“We could see upheaval in the state unit after the results come in,” Ajit Kumar Singh, an office bearer in the Bihar unit told HT.
The reasons, he said, varied from resentment over the selection of candidates to disconnect between the state unit and the central leadership. “The central leadership should have kept a close watch on what is going on in state units,” he said.
AAP is contesting all 40 seats in Bihar, and if Singh is to be believed, the party does not hope to win any.
In Madhya Pradesh, a party office-bearer said there was no check on the kind of people who joined the party and as a result, AAP’s survival in the state is dependent on how many of the 29 candidates it fielded win. “Majority joined AAP to milk the party’s popularity after the Delhi assembly results, and if the results are not favourable they might not stay on in the party,” he said.
The party’s state convener Abhay Verma admitted if it fails to win any seat, AAP will find it difficult to survive.
“We are hoping to win one seat, but if that does not happen we are going to have a difficult time,” he said.
The situation is not very different in Rajasthan where AAP’s state convener Ashok Jain said the party would have had the chance to win a few seats if the central leadership had devoted more time.
“Of course, Arvind Kejriwal’s rally here would have made a huge difference, but then I am aware that the demand for him was from all over the country,” he said. Out of the total 22 candidates the party fielded in Rajasthan, the party expects to win Kota from where Jain contested.
In Gujarat, the party is facing factionalism between those who have been associated with different movements in the state and others with political background.
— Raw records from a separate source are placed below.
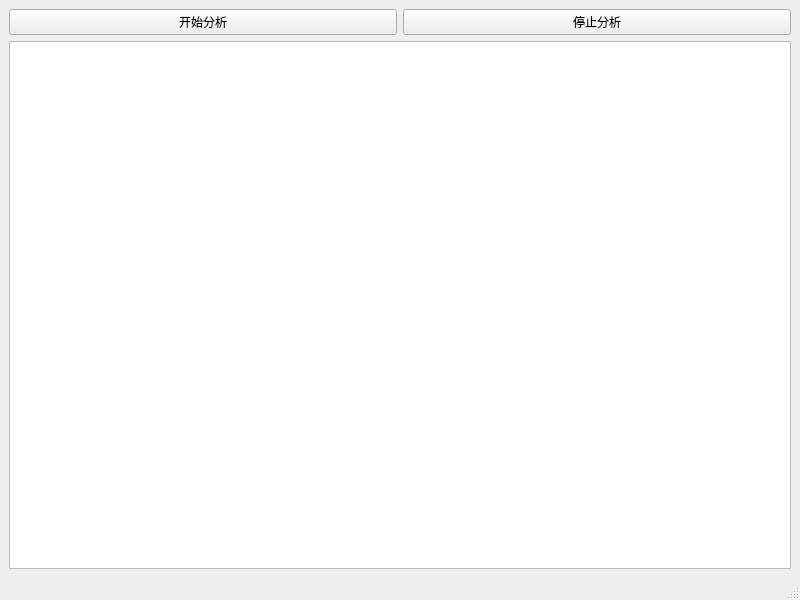
Qt form ui/mainwindow.ui (nayouta/WBSignalDetectWidgetDll) before a commit.
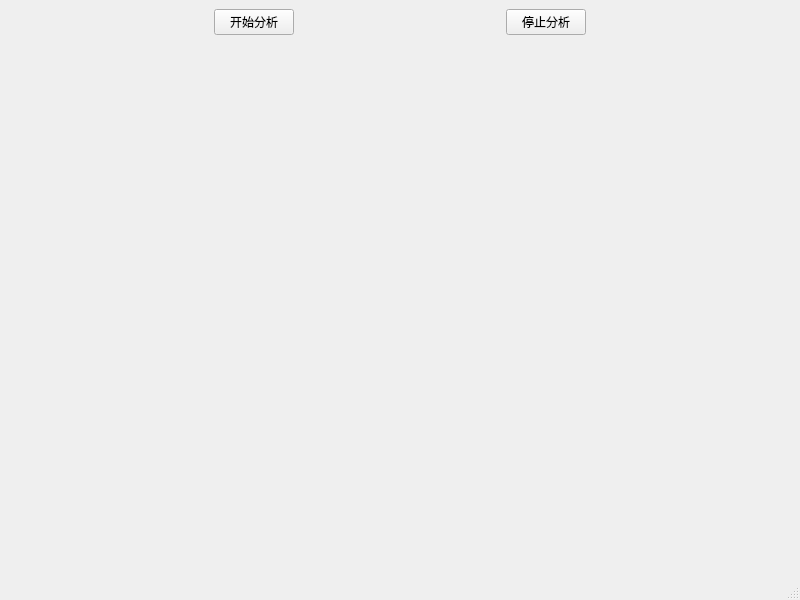
The same form after that commit. Custom widgets are drawn as their Qt base class.

```diff
--- a/ui/mainwindow.ui
+++ b/ui/mainwindow.ui
@@ -14,9 +14,22 @@
    <string>MainWindow</string>
   </property>
   <widget class="QWidget" name="centralwidget">
-   <layout class="QGridLayout" name="gridLayout">
+   <layout class="QGridLayout" name="gridLayout" rowstretch="0,1">
     <item row="0" column="0">
      <layout class="QHBoxLayout" name="horizontalLayout">
+      <item>
+       <spacer name="horizontalSpacer">
+        <property name="orientation">
+         <enum>Qt::Horizontal</enum>
+        </property>
+        <property name="sizeHint" stdset="0">
+         <size>
+          <width>40</width>
+          <height>20</height>
+         </size>
+        </property>
+       </spacer>
+      </item>
       <item>
        <widget class="QPushButton" name="pushButton_StartDetect">
         <property name="text">
@@ -24,6 +37,19 @@
         </property>
        </widget>
       </item>
+      <item>
+       <spacer name="horizontalSpacer_2">
+        <property name="orientation">
+         <enum>Qt::Horizontal</enum>
+        </property>
+        <property name="sizeHint" stdset="0">
+         <size>
+          <width>40</width>
+          <height>20</height>
+         </size>
+        </property>
+       </spacer>
+      </item>
       <item>
        <widget class="QPushButton" name="pushButton_StopDetect">
         <property name="text">
@@ -31,10 +57,23 @@
         </property>
        </widget>
       </item>
+      <item>
+       <spacer name="horizontalSpacer_3">
+        <property name="orientation">
+         <enum>Qt::Horizontal</enum>
+        </property>
+        <property name="sizeHint" stdset="0">
+         <size>
+          <width>40</width>
+          <height>20</height>
+         </size>
+        </property>
+       </spacer>
+      </item>
      </layout>
     </item>
     <item row="1" column="0">
-     <widget class="SignalDetectTableView" name="tableView"/>
+     <widget class="QWidget" name="widget" native="true"/>
     </item>
    </layout>
   </widget>
@@ -50,13 +89,6 @@
   </widget>
   <widget class="QStatusBar" name="statusbar"/>
  </widget>
- <customwidgets>
-  <customwidget>
-   <class>SignalDetectTableView</class>
-   <extends>QTableView</extends>
-   <header>signaldetecttableview.h</header>
-  </customwidget>
- </customwidgets>
  <resources/>
  <connections/>
 </ui>
```
Left out of the diff: 2 changed lines with no effect on the pictures.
“The fight between those from Bhartiya Kisan Sangh, the farmer’s wing of the BJP and others who have been activists, will come out in the open after the election results are declared,” a party member said.